* _Work to be completed_
Copy every line of the data in which the word "main" occurs.
########
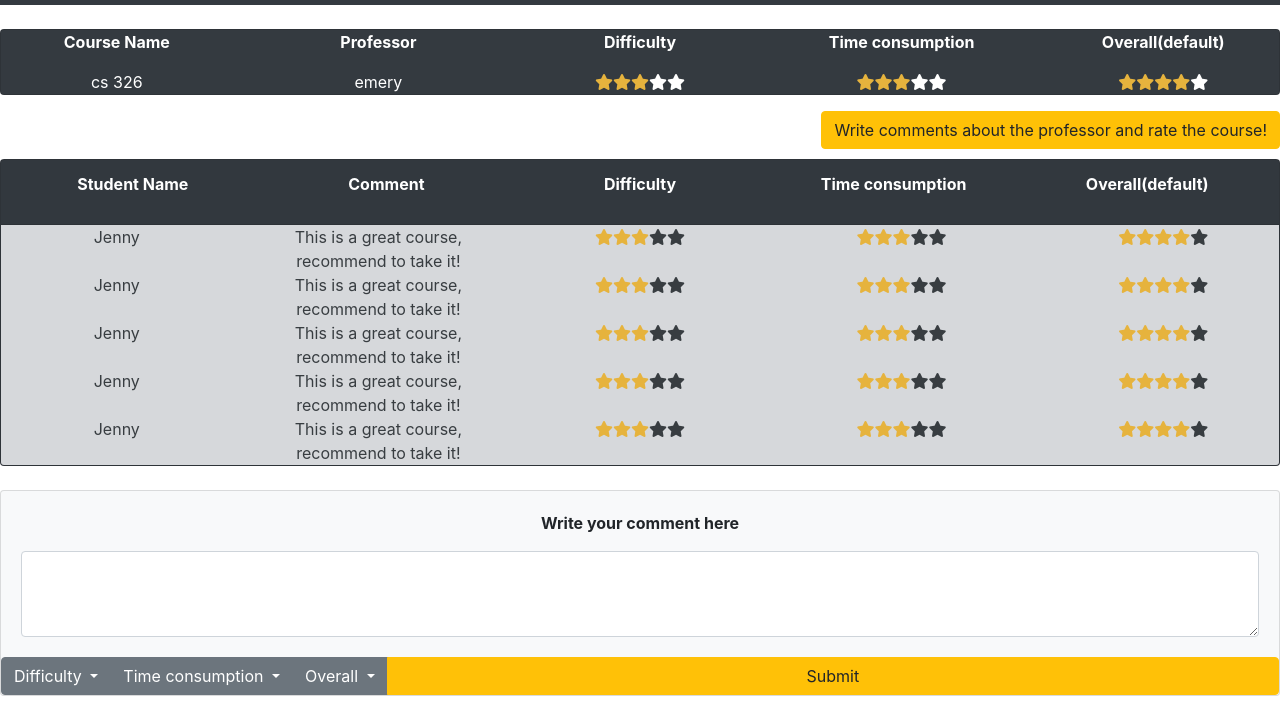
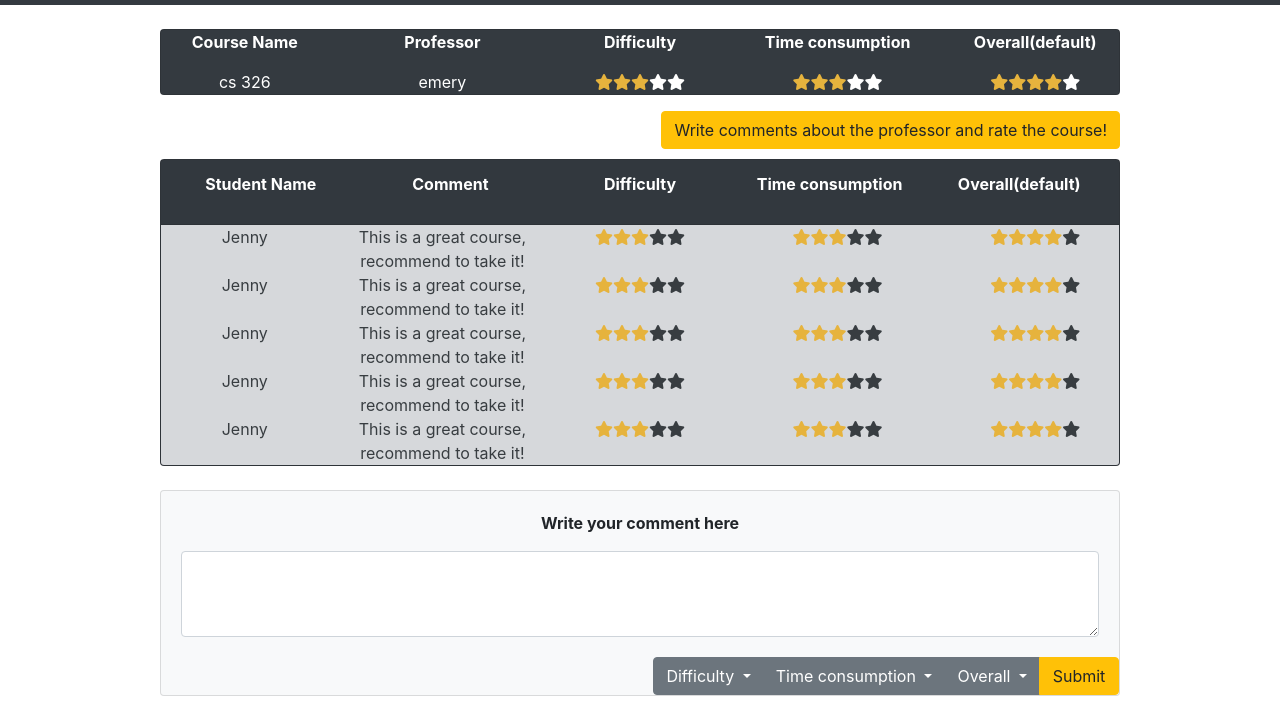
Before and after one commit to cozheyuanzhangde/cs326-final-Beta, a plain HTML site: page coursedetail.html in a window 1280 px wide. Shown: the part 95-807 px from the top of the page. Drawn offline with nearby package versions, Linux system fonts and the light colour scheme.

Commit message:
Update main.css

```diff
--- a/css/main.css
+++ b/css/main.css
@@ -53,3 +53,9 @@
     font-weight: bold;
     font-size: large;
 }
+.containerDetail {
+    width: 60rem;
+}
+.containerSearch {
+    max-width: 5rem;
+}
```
########
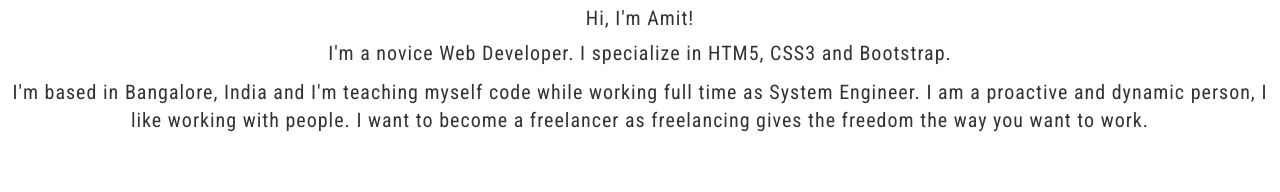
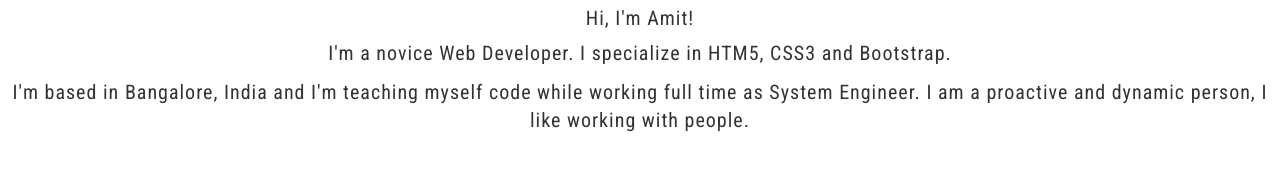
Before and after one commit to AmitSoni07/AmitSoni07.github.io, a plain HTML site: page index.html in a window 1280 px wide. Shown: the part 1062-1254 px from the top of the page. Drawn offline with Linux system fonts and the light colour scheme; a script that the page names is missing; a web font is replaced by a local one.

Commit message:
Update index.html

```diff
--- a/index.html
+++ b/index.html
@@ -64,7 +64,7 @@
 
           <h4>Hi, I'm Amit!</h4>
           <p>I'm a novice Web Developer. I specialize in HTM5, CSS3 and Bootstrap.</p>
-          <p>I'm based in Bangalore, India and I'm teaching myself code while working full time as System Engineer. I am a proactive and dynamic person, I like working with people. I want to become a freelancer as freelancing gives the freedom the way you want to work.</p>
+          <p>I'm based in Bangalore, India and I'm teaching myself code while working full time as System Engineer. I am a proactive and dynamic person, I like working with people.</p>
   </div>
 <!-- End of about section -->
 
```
########
* _Task answer_
Update main.css
--- a/css/main.css
+++ b/css/main.css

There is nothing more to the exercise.